Freddie Mac chief economist, Frank Nothaft, says that affordability, stability and flexibility are the three reasons homebuyers overwhelmingly choose a 30 year term. However, for those who can afford a higher payment, there are three additional reasons to choose a 15 year term: save interest, build equity and retire the debt sooner.
First-time buyers have a higher tendency to use a minimum down payment and are very concerned with affordable payments. It is understandable that the majority of these buyers select 30 year, fixed-rate mortgages.

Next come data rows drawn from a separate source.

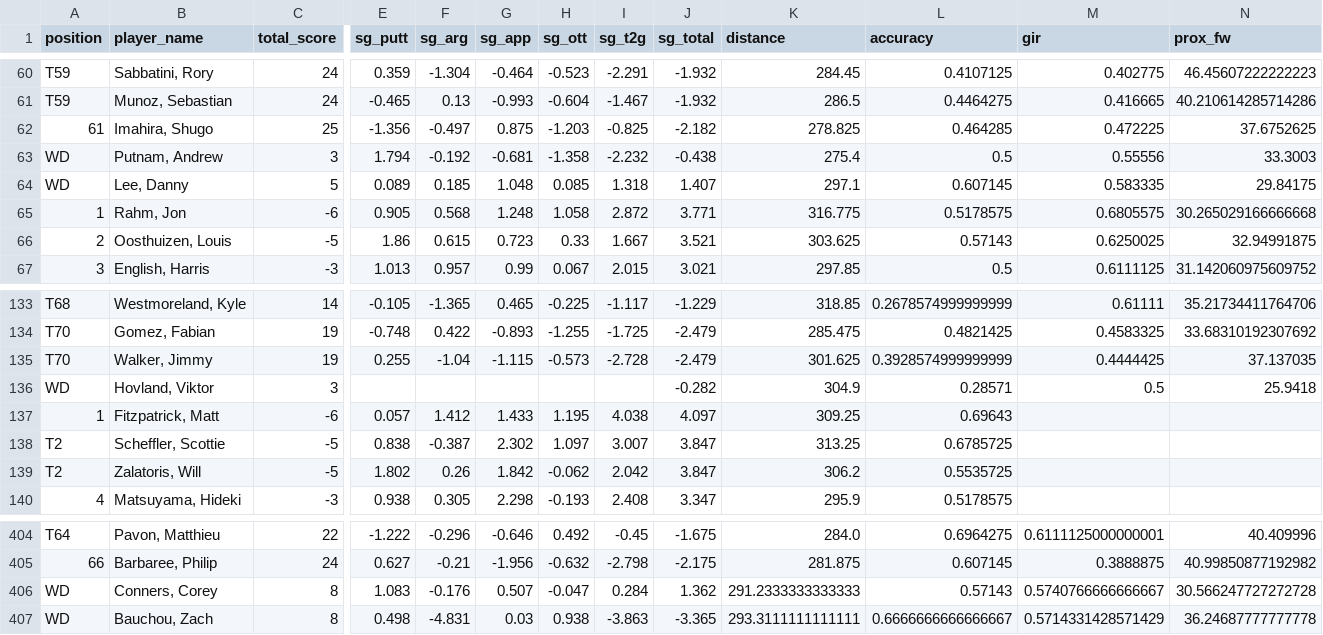
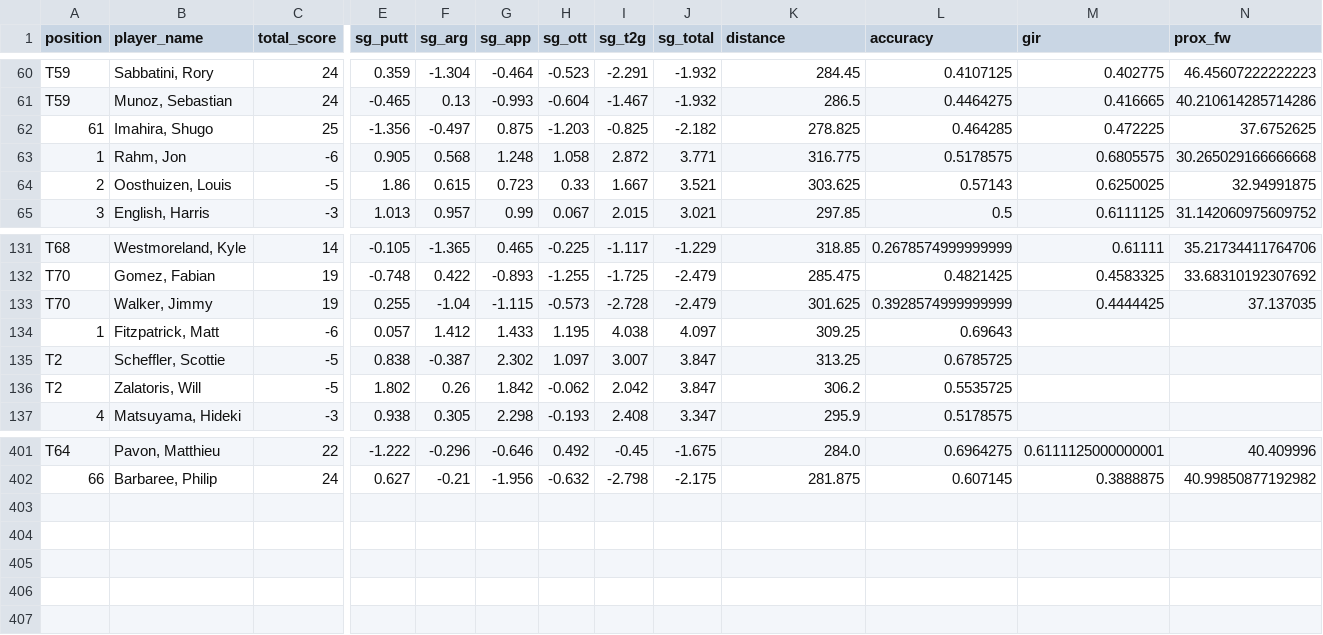
Before and after one commit to pinaluciana/Golf_project, a CSV file: data/processed/US_Open/US_Open_combined_data.csv, drawn as a sheet; only a part is shown, gaps mark what is left out; rows hold the shown columns only; the diff names each change by its address in the sheet, - before the commit and + after, or states it on an @@ line.

```diff
--- a/data/processed/US_Open/US_Open_combined_data.csv
+++ b/data/processed/US_Open/US_Open_combined_data.csv
-row 63: WD | Putnam, Andrew | 3 | 1.794 | -0.192 | -0.681 | -1.358 | -2.232 | -0.438 | 275.4 | 0.5 | 0.55556 | 33.3003
-row 64: WD | Lee, Danny | 5 | 0.089 | 0.185 | 1.048 | 0.085 | 1.318 | 1.407 | 297.1 | 0.607145 | 0.583335 | 29.84175
-row 136: WD | Hovland, Viktor | 3 |  |  |  |  |  | -0.282 | 304.9 | 0.28571 | 0.5 | 25.9418
-row 406: WD | Conners, Corey | 8 | 1.083 | -0.176 | 0.507 | -0.047 | 0.284 | 1.362 | 291.2333333333333 | 0.57143 | 0.5740766666666667 | 30.566247727272728
-row 407: WD | Bauchou, Zach | 8 | 0.498 | -4.831 | 0.03 | 0.938 | -3.863 | -3.365 | 293.3111111111111 | 0.6666666666666667 | 0.5714331428571429 | 36.24687777777778
```
Also changed, not shown: data/processed/PGA_Championship/PGA_combined_data.csv, data/processed/The_Masters/Masters_combined_data.csv, 5 other files.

Consider a $417,000 mortgage at 30 year and 15 year terms with recent mortgage rates at 4.25% and 3.3% respectively. The payment is $888.88 less on the 30 year term but the interest rate being charged is higher. The total interest paid by the borrower if each of the loans was retired would be almost three times more for the 30 year term.
Another interesting thing about the 15 years mortgage is that more of the payment is going to principal than interest from the very first payment. It would take over 13 years on the 30 year mortgage for the principal to exceed the interest allocation.
Some people might suggest getting a 30 year loan and making the payments as if they were on a 15 year loan. That would certainly accelerate amortization and save interest. The real challenge is the discipline to actually make the payments on a consistent basis if you don’t have to. Many experts cite that one of the benefits of homeownership is a forced savings that occurs due to the amortization that is not necessarily done by renters. If you have the discipline to do this, you won’t be able to take advantage of the lower interest rate of the 15 year loan, but will have the safety net of the lower, 30 year payment if your financial situation changes.